Detoxifiers from the landfill

June 18, 2021,

Bacteria from an Indian landfill could help eliminate contaminated chemicals. The focus is on pesticides such as lindane or brominated flame retardants, which accumulate in nature and in food chains. Researchers at Eawag and Empa used these bacteria to generate enzymes that can break down these dangerous chemicals.

Can we recapture or detoxify the chemical waste of past generations? Microbiologist Hans Peter Kohler from the aquatic research institute Eawag and Empa chemist Norbert Heeb, together with researchers from the Zurich University of Applied Sciences (ZHAW) and two Indian institutes, put the question to the test.

Read the full article on this topic on the Empa website: Detoxifiers from the landfill

Cooperations

  • Empa
  • Zurich University of Applied Sciences (ZHAW)

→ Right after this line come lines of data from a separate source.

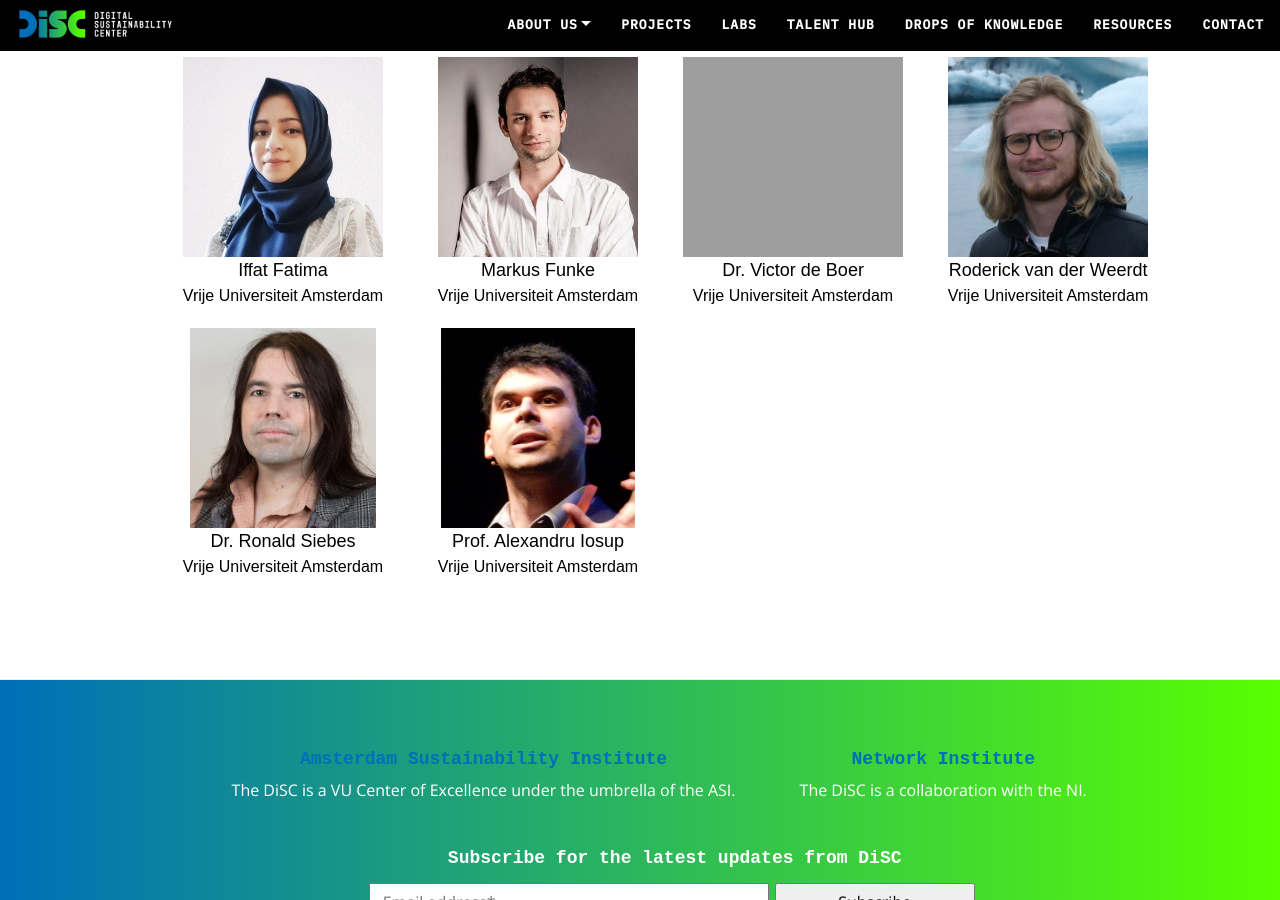
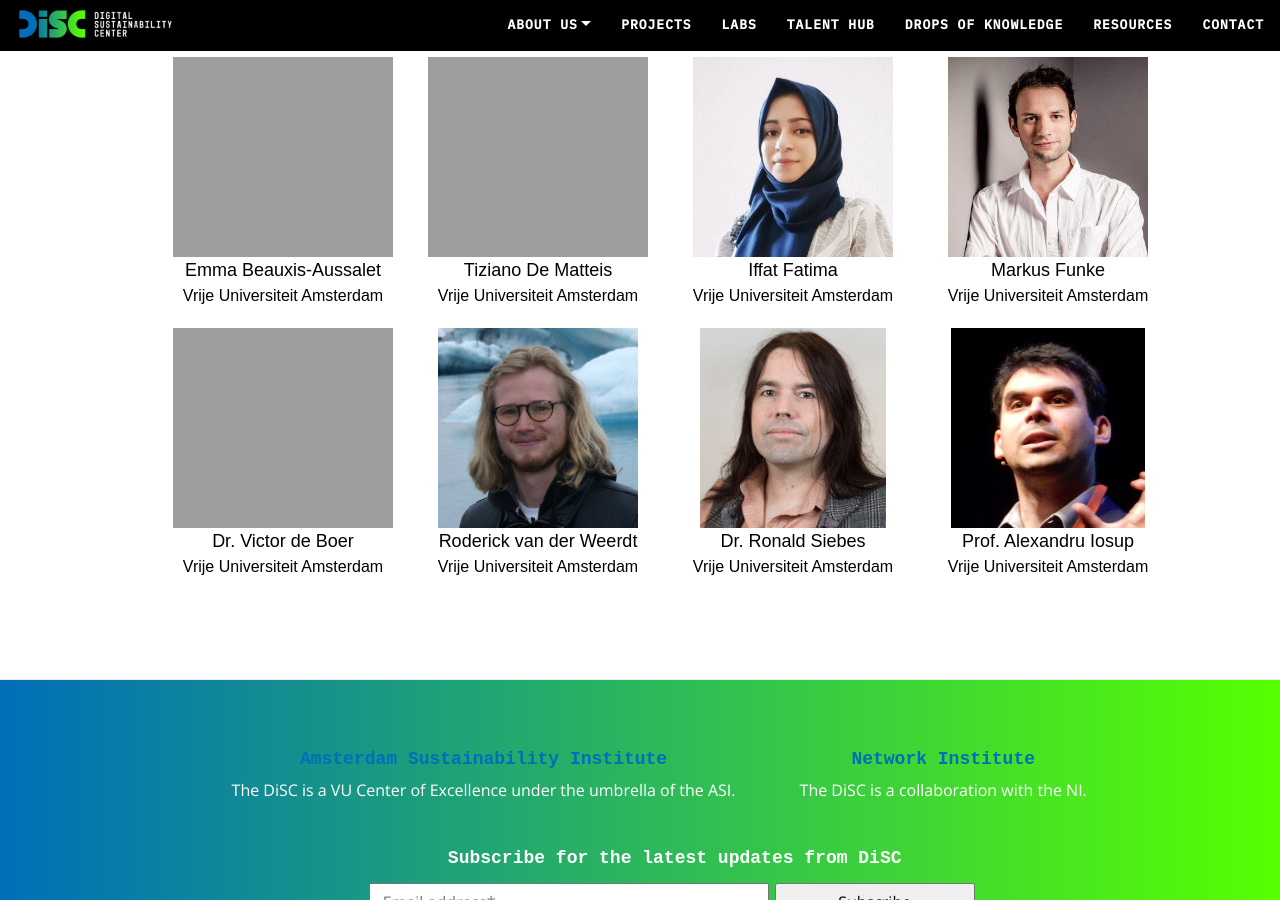
Before and after one commit to S2-group/disc-website.github.io, a Jekyll site: the page built from pages/team.md, in a window 1280 px wide and 900 px high, scrolled down 597 px. Built offline with Jekyll 4.4.1, drawn with Linux system fonts in a browser that asks for light colours; comment, search, counter and statistics services are not loaded.

Commit message:
Update team_members.yml

```diff
--- a/_data/team_members.yml
+++ b/_data/team_members.yml
@@ -1,3 +1,9 @@
+- name: Emma Beauxis-Aussalet
+  image: /assets/img/team/emma.jpg
+  affiliation: Vrije Universiteit Amsterdam
+- name: Tiziano De Matteis
+  image: /assets/img/team/tiziano.jpg
+  affiliation: Vrije Universiteit Amsterdam
 - name: Iffat Fatima
   image: /assets/img/team/IffatFatima.jpg
   affiliation: Vrije Universiteit Amsterdam
```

Original publication

Heeb, N. V.; Hubeli, J.; Fleischmann, T.; Lienemann, P.; Nayyar, N.; Lal, R.; Kohler, H. P. E. (2021) Transformation of ε-HBCD with the Sphingobium Indicum enzymes LinA1, LinA2 and LinATM, a triple mutant of LinA2, Chemosphere, 267, 129217 (12 pp.), doi:10.1016/j.chemosphere.2020.129217, Institutional Repository
Created by Annette Ryser